On March 12, the FTC released updated guidelines for making effective disclosures in digital advertising. Beauty & Fashion Tech posted a great article about why this is relevant to bloggers who receive free products for review and how to comply. You should go read the full post, as it goes into much more detail than I will here. My aim in this post is just to address how I have made disclosures in the past, and how I will make them in the future to comply with the new guidelines.
Essentially, receiving free products for review and then writing about them is considered advertising. All advertising online must be disclosed in a clear, conspicuous manner. This is relevant to me, as a book blogger, because I sometimes receive free copies of books from publishers and authors in order to review them for my blog. Since I am writing about books that were provided for review, I need to disclose my relationship with the publisher/author who provided the book.
In the past, when I have reviewed a review copy, I have included the disclosure, “I received a complimentary copy of this book from the publisher/author in exchange for my honest review” at the bottom of the post. After reading the updated guidelines, I have decided to take a few measures to increase transparency.

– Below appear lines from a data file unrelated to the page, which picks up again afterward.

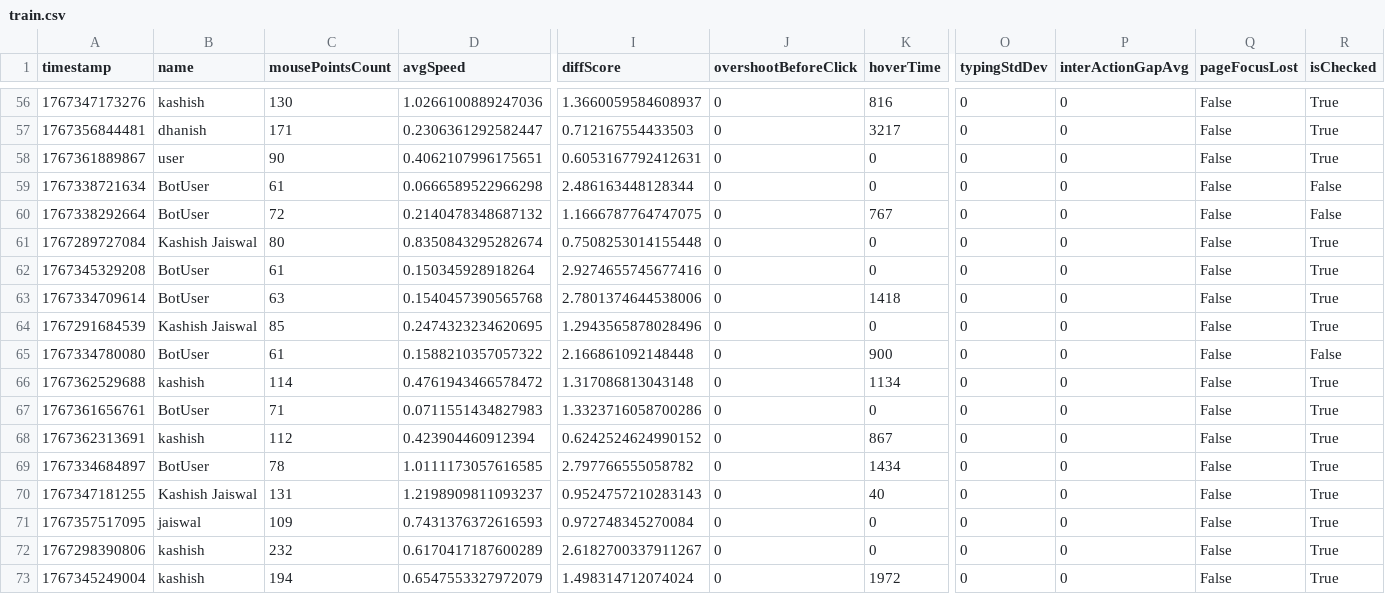
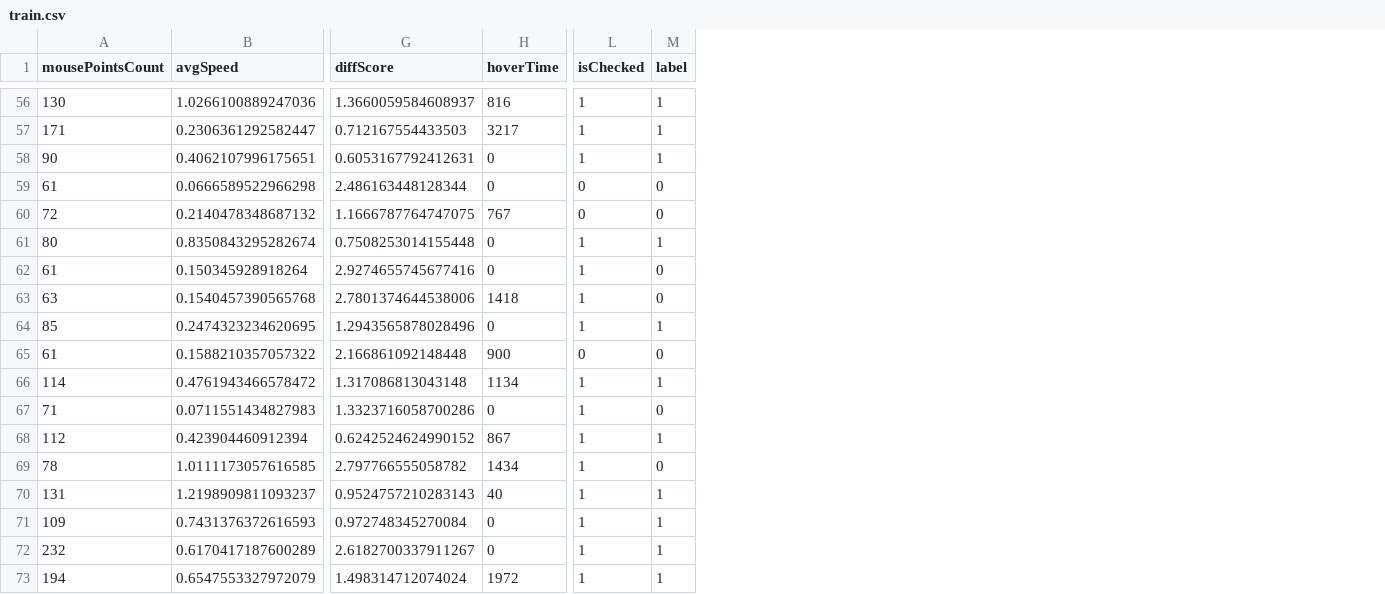
Before and after one commit to kashish25052004/Ml_project_1, a CSV file: artifacts/train.csv, drawn as a sheet; only a part is shown, gaps mark what is left out; removed rows and columns are numbered as before the commit, all else as after; the diff covers the shown part only; the diff names each change by its address in the sheet, - before the commit and + after, or states it on an @@ line.

```diff
--- a/artifacts/train.csv
+++ b/artifacts/train.csv
-column A (timestamp), rows 56-73: 1767347173276 | 1767356844481 | 1767361889867 | 1767338721634 | 1767338292664 | 1767289727084 | 1767345329208 | 1767334709614 | 1767291684539 | 1767334780080 | 1767362529688 | 1767361656761 | 1767362313691 | 1767334684897 | 1767347181255 | 1767357517095 | 1767298390806 | 1767345249004
-column B (name), rows 56-73: kashish | dhanish | user | BotUser | BotUser | Kashish Jaiswal | BotUser | BotUser | Kashish Jaiswal | BotUser | kashish | BotUser | kashish | BotUser | Kashish Jaiswal | jaiswal | kashish | kashish
-column J (overshootBeforeClick), rows 56-73: all 0
-column O (typingStdDev), rows 56-73: all 0
-column P (interActionGapAvg), rows 56-73: all 0
-column Q (pageFocusLost), rows 56-73: all False
+column M (label), rows 56-73: 1 | 1 | 1 | 0 | 0 | 1 | 0 | 0 | 1 | 0 | 1 | 0 | 1 | 0 | 1 | 1 | 1 | 1
-L56:L58 (isChecked): True
+L56:L58 (isChecked): 1
-L59:L60 (isChecked): False
+L59:L60 (isChecked): 0
-L61:L64 (isChecked): True
+L61:L64 (isChecked): 1
-L65 (isChecked): False
+L65 (isChecked): 0
-L66:L73 (isChecked): True
+L66:L73 (isChecked): 1
```
Also changed, not shown: 56 edited cells elsewhere in this file, artifacts/test.csv, 6 other files.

The FTC guidelines require ads to be designed so that scrolling is not necessary in order to find the disclosure. Additionally, disclosures should be placed as close to the endorsement as possible and should be located before any links to buy the product. The guidelines also note that Websites and mobile apps that display information on multiple pages (such as posts that include the body of the article “after the jump”) may affect proximity.
To address issues of proximity, I will add a “source” line to the book info I provide at the beginning of my posts. My book reviews will now look like this:
Publisher, release date
Format (paperback, hardcover, etc), number of pages
Source (publisher, author, book tour group)
This will let readers know right away if I received a book from a publisher, bought it myself, got it from the library, etc. I will still include the full disclosure at the end of my posts, but this way readers will know before reading the full post — or before even clicking through from my blog’s homepage — whether I received the book for free.
The guidelines also give requirements for disclosure in “space-constrained” messages, such as social media. If you endorse the product in your tweet, you must disclose that you received the product for free; however, tweeting something like, “Review of Book Title by Author,” followed by a link to your post does not explicitly endorse the book and is acceptable. I usually tweet links to my reviews with neutral language as in the previous example, but in the future I will make sure to include a disclosure along the lines of, “ARC courtesy of @Publisher,” if I directly recommend the book in my tweet.
If you receive books to review, what changes are you making to increase transparency? How will the updated guidelines affect the way you blog?